§ **INPUT DATA**

■ ■ ■

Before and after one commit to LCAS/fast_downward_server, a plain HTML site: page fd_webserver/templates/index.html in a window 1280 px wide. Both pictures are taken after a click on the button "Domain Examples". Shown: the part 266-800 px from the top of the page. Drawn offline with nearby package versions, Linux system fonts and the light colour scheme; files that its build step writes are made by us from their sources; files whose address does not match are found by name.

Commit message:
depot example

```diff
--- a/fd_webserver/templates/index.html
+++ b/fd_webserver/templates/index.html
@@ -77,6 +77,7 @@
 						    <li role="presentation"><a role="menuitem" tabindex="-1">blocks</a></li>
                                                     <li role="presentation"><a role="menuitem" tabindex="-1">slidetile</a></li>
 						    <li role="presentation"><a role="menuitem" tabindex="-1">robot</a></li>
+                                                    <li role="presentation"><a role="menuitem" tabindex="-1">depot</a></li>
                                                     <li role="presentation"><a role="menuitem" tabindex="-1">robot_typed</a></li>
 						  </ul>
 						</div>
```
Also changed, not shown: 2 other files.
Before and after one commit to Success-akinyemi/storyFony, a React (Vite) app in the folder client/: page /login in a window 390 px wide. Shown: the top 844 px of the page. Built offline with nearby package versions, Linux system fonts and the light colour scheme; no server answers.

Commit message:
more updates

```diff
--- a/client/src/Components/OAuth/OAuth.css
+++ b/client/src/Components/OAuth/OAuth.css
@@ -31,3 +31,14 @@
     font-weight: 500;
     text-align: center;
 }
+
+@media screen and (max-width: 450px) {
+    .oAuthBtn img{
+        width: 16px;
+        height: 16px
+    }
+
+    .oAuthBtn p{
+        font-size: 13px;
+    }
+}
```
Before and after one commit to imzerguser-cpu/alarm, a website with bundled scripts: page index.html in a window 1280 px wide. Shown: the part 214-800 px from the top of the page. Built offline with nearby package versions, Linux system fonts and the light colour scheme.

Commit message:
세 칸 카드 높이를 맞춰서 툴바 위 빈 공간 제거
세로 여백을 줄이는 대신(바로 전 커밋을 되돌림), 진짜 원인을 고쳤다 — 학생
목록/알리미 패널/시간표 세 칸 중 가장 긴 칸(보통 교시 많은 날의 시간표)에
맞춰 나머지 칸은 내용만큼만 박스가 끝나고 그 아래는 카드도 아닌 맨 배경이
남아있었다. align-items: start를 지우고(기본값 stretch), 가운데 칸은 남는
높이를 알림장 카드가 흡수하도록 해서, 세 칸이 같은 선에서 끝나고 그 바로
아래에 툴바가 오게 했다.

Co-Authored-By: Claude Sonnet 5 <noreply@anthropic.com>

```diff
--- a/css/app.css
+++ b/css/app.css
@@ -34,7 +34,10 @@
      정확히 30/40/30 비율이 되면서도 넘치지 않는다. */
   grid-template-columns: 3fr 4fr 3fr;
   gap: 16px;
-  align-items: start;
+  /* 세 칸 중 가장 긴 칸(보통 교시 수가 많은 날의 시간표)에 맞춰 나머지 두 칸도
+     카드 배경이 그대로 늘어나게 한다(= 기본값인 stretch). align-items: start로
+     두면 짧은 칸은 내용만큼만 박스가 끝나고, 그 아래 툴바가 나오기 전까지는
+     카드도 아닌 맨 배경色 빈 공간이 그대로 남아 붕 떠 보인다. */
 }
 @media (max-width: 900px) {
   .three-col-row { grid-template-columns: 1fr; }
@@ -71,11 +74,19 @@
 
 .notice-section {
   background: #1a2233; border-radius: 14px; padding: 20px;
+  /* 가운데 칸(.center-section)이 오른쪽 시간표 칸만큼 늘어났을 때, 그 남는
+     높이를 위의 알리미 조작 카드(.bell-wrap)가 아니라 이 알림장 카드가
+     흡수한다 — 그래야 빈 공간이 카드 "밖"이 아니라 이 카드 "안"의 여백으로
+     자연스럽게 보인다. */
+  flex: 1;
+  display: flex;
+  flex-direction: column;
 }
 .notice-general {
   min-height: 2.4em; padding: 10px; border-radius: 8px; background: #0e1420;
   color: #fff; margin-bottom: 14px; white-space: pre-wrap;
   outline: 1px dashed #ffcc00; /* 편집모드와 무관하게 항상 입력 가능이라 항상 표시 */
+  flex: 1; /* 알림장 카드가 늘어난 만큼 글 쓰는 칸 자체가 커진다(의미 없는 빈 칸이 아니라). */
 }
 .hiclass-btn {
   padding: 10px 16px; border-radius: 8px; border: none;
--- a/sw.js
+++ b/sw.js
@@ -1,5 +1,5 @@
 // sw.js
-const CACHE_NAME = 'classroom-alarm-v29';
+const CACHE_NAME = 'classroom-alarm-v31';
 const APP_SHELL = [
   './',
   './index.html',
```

■ ■ ■

§ **WHAT IS BEING ASKED**
All lines in the records that contain "columns" are to be copied and returned.

§ **SOLVED EXERCISE**
   grid-template-columns: 3fr 4fr 3fr;
   .three-col-row { grid-template-columns: 1fr; }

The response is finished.